# [WORK TASK]
Wherever the word "배출량을" shows up in the data, report the line it sits in.

*** DATA FOR PROCESSING ***

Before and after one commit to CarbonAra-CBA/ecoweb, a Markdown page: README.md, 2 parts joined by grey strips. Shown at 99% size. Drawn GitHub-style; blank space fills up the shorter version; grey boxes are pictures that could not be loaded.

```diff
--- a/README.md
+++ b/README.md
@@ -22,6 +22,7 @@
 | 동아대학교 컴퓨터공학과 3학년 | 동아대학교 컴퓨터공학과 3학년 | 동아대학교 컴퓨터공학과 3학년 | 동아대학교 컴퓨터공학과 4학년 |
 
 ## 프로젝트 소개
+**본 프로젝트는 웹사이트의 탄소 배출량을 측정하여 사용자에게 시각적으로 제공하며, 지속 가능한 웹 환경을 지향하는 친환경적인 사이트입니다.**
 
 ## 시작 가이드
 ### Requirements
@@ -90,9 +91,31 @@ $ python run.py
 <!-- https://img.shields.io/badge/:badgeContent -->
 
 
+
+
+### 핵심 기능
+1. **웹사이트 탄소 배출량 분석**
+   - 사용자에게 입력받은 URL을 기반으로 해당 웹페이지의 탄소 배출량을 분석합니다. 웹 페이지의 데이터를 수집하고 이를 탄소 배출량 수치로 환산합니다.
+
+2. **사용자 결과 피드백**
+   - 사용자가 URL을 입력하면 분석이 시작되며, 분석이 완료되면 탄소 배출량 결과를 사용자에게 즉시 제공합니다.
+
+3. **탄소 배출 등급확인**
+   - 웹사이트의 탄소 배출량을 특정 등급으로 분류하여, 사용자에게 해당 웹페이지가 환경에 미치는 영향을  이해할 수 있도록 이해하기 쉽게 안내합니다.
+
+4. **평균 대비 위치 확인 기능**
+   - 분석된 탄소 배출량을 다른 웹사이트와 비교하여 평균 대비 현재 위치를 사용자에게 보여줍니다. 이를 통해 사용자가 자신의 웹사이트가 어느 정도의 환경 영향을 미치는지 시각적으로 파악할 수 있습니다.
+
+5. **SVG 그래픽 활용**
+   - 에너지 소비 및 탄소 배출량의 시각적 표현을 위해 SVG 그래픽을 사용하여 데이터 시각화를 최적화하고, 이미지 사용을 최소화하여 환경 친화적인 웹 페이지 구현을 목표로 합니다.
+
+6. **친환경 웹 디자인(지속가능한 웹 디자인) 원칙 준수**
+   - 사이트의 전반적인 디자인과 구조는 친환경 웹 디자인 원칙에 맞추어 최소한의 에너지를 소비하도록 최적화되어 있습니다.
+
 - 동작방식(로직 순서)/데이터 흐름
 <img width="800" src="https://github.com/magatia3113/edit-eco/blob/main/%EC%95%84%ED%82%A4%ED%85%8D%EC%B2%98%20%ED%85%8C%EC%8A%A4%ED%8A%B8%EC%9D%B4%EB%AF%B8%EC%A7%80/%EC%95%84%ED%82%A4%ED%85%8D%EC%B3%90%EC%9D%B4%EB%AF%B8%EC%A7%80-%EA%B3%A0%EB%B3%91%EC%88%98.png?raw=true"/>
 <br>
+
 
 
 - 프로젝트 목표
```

*** End of DATA FOR PROCESSING ***

# [RESPONSE FOR THIS EXERCISE]
+**본 프로젝트는 웹사이트의 탄소 배출량을 측정하여 사용자에게 시각적으로 제공하며, 지속 가능한 웹 환경을 지향하는 친환경적인 사이트입니다.**
+   - 사용자에게 입력받은 URL을 기반으로 해당 웹페이지의 탄소 배출량을 분석합니다. 웹 페이지의 데이터를 수집하고 이를 탄소 배출량 수치로 환산합니다.
+   - 웹사이트의 탄소 배출량을 특정 등급으로 분류하여, 사용자에게 해당 웹페이지가 환경에 미치는 영향을  이해할 수 있도록 이해하기 쉽게 안내합니다.
+   - 분석된 탄소 배출량을 다른 웹사이트와 비교하여 평균 대비 현재 위치를 사용자에게 보여줍니다. 이를 통해 사용자가 자신의 웹사이트가 어느 정도의 환경 영향을 미치는지 시각적으로 파악할 수 있습니다.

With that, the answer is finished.